* **ASSIGNMENT**: Repeat the lines of the data exactly and exclude any picture among them.
* * *
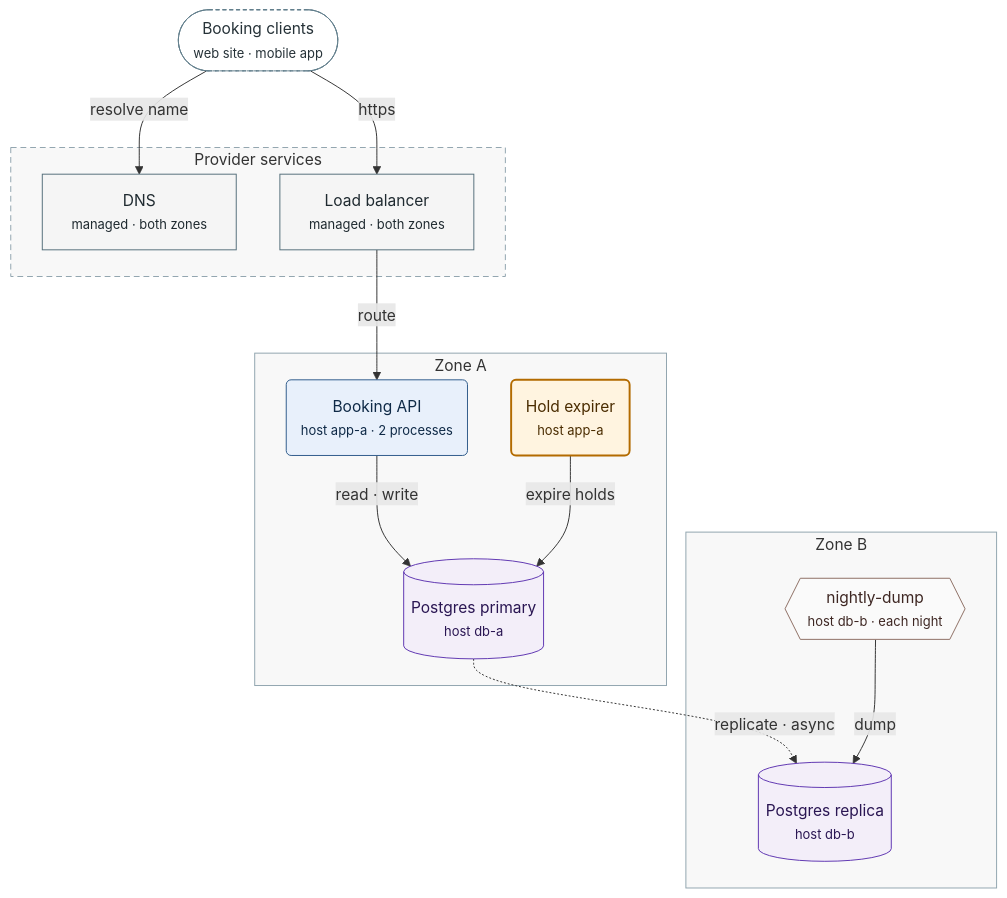
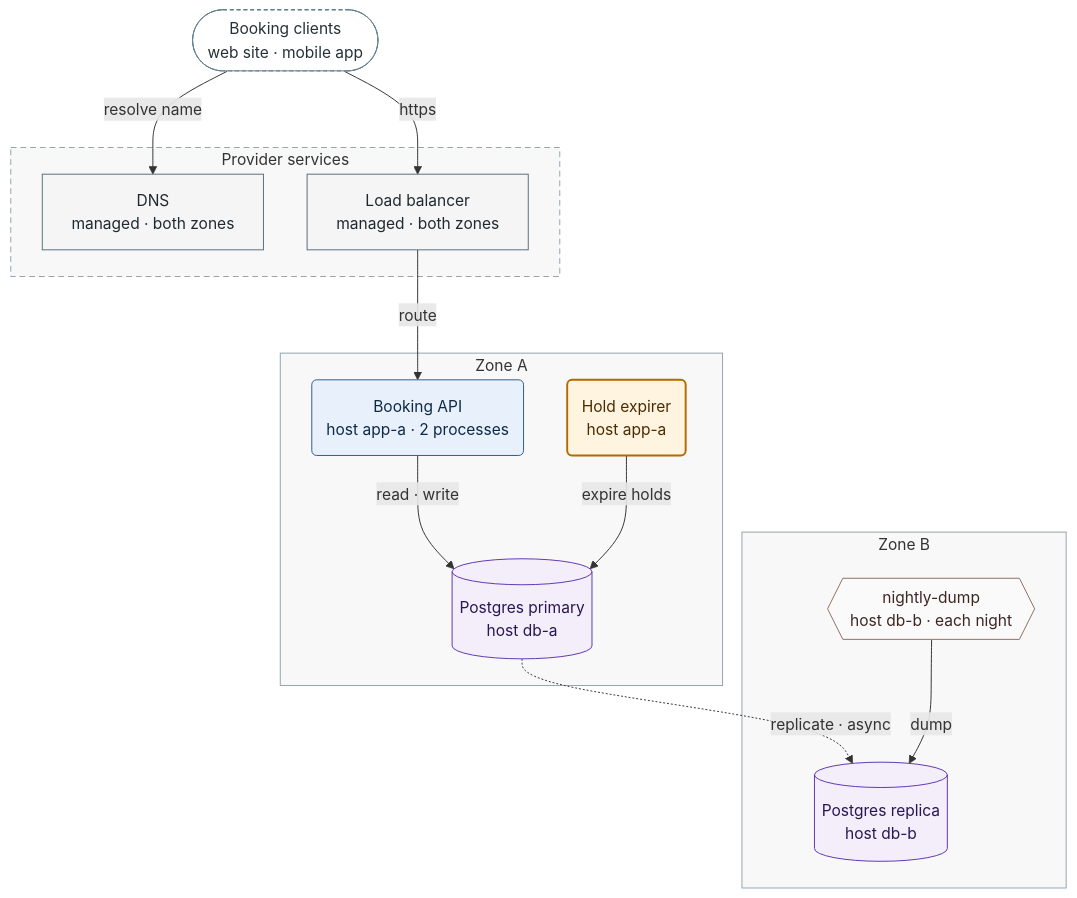
One commit to MatrixFounder/Agentic-development changed the third of 4 diagrams in .agent/skills/mermaid-authoring-guidelines/references/flowchart.md. Above: the diagram before and after it, drawn with Mermaid. The commit also changed other lines of this file and 41 other files, not shown here.

````diff
--- a/.agent/skills/mermaid-authoring-guidelines/references/flowchart.md
+++ b/.agent/skills/mermaid-authoring-guidelines/references/flowchart.md
@@ -268,42 +270,42 @@
 ```mermaid
-%%{init: {"layout": "dagre", "look": "classic", "flowchart": {"nodeSpacing": 45, "rankSpacing": 55, "wrappingWidth": 400}}}%%
+%%{init: {"layout": "dagre", "look": "classic", "flowchart": {"nodeSpacing": 45, "rankSpacing": 55, "wrappingWidth": 400}, "themeCSS": "foreignObject { overflow: visible; }"}}%%
 flowchart TB
   accTitle: Booking deployment
   accDescr: The zones, the shared provider services and the database replication.
-  CLI(["Booking clients<br/><small>web site · mobile app</small>"])
+  CLI(["Booking clients<br/>web site · mobile app"])
   subgraph PROV["Provider services"]
-    DNS["DNS<br/><small>managed · both zones</small>"]
-    LB["Load balancer<br/><small>managed · both zones</small>"]
+    DNS["DNS<br/>managed · both zones"]
+    LB["Load balancer<br/>managed · both zones"]
   end
   subgraph ZA["Zone A"]
-    API("Booking API<br/><small>host app-a · 2 processes</small>")
-    HOLD("Hold expirer<br/><small>host app-a</small>")
-    PGA[("Postgres primary<br/><small>host db-a</small>")]
+    API("Booking API<br/>host app-a · 2 processes")
+    HOLD("Hold expirer<br/>host app-a")
+    PGA[("Postgres primary<br/>host db-a")]
   end
   subgraph ZB["Zone B"]
-    DUMP{{"nightly-dump<br/><small>host db-b · each night</small>"}}
-    PGB[("Postgres replica<br/><small>host db-b</small>")]
+    DUMP{{"nightly-dump<br/>host db-b · each night"}}
+    PGB[("Postgres replica<br/>host db-b")]
   end
   CLI -->|"resolve name"| DNS
   CLI -->|"https"| LB
   LB -->|"route"| API
   API -->|"read · write"| PGA
   HOLD -->|"expire holds"| PGA
   PGA -.->|"replicate · async"| PGB
   DUMP -->|"dump"| PGB
   class CLI ext
   class API wf
   class HOLD wfNew
   class PGA,PGB db
   class DNS,LB svc
   class DUMP infra
   style ZA fill:#7F7F7F0D,stroke:#90A4AE
   style ZB fill:#7F7F7F0D,stroke:#90A4AE
   style PROV fill:#7F7F7F0D,stroke:#90A4AE,stroke-dasharray:6 4
   classDef ext fill:#FFFFFF,stroke:#607D8B,color:#263238,stroke-dasharray:4 3
   classDef wf fill:#E8F0FB,stroke:#2E5A8A,color:#0F2A47
   classDef wfNew fill:#FFF4E0,stroke:#B36B00,color:#4A2C00,stroke-width:2px
   classDef db fill:#F3EEF9,stroke:#5E35B1,color:#2A1653
   classDef svc fill:#F5F5F5,stroke:#546E7A,color:#1F2A30
   classDef infra fill:#FAFAFA,stroke:#8D6E63,color:#3E2723
 ```
````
* * *
* **ANSWER TO THIS PROBLEM**:
One commit to MatrixFounder/Agentic-development changed the third of 4 diagrams in .agent/skills/mermaid-authoring-guidelines/references/flowchart.md. Above: the diagram before and after it, drawn with Mermaid. The commit also changed other lines of this file and 41 other files, not shown here.

````diff
--- a/.agent/skills/mermaid-authoring-guidelines/references/flowchart.md
+++ b/.agent/skills/mermaid-authoring-guidelines/references/flowchart.md
@@ -268,42 +270,42 @@
 ```mermaid
-%%{init: {"layout": "dagre", "look": "classic", "flowchart": {"nodeSpacing": 45, "rankSpacing": 55, "wrappingWidth": 400}}}%%
+%%{init: {"layout": "dagre", "look": "classic", "flowchart": {"nodeSpacing": 45, "rankSpacing": 55, "wrappingWidth": 400}, "themeCSS": "foreignObject { overflow: visible; }"}}%%
 flowchart TB
   accTitle: Booking deployment
   accDescr: The zones, the shared provider services and the database replication.
-  CLI(["Booking clients<br/><small>web site · mobile app</small>"])
+  CLI(["Booking clients<br/>web site · mobile app"])
   subgraph PROV["Provider services"]
-    DNS["DNS<br/><small>managed · both zones</small>"]
-    LB["Load balancer<br/><small>managed · both zones</small>"]
+    DNS["DNS<br/>managed · both zones"]
+    LB["Load balancer<br/>managed · both zones"]
   end
   subgraph ZA["Zone A"]
-    API("Booking API<br/><small>host app-a · 2 processes</small>")
-    HOLD("Hold expirer<br/><small>host app-a</small>")
-    PGA[("Postgres primary<br/><small>host db-a</small>")]
+    API("Booking API<br/>host app-a · 2 processes")
+    HOLD("Hold expirer<br/>host app-a")
+    PGA[("Postgres primary<br/>host db-a")]
   end
   subgraph ZB["Zone B"]
-    DUMP{{"nightly-dump<br/><small>host db-b · each night</small>"}}
-    PGB[("Postgres replica<br/><small>host db-b</small>")]
+    DUMP{{"nightly-dump<br/>host db-b · each night"}}
+    PGB[("Postgres replica<br/>host db-b")]
   end
   CLI -->|"resolve name"| DNS
   CLI -->|"https"| LB
   LB -->|"route"| API
   API -->|"read · write"| PGA
   HOLD -->|"expire holds"| PGA
   PGA -.->|"replicate · async"| PGB
   DUMP -->|"dump"| PGB
   class CLI ext
   class API wf
   class HOLD wfNew
   class PGA,PGB db
   class DNS,LB svc
   class DUMP infra
   style ZA fill:#7F7F7F0D,stroke:#90A4AE
   style ZB fill:#7F7F7F0D,stroke:#90A4AE
   style PROV fill:#7F7F7F0D,stroke:#90A4AE,stroke-dasharray:6 4
   classDef ext fill:#FFFFFF,stroke:#607D8B,color:#263238,stroke-dasharray:4 3
   classDef wf fill:#E8F0FB,stroke:#2E5A8A,color:#0F2A47
   classDef wfNew fill:#FFF4E0,stroke:#B36B00,color:#4A2C00,stroke-width:2px
   classDef db fill:#F3EEF9,stroke:#5E35B1,color:#2A1653
   classDef svc fill:#F5F5F5,stroke:#546E7A,color:#1F2A30
   classDef infra fill:#FAFAFA,stroke:#8D6E63,color:#3E2723
 ```
````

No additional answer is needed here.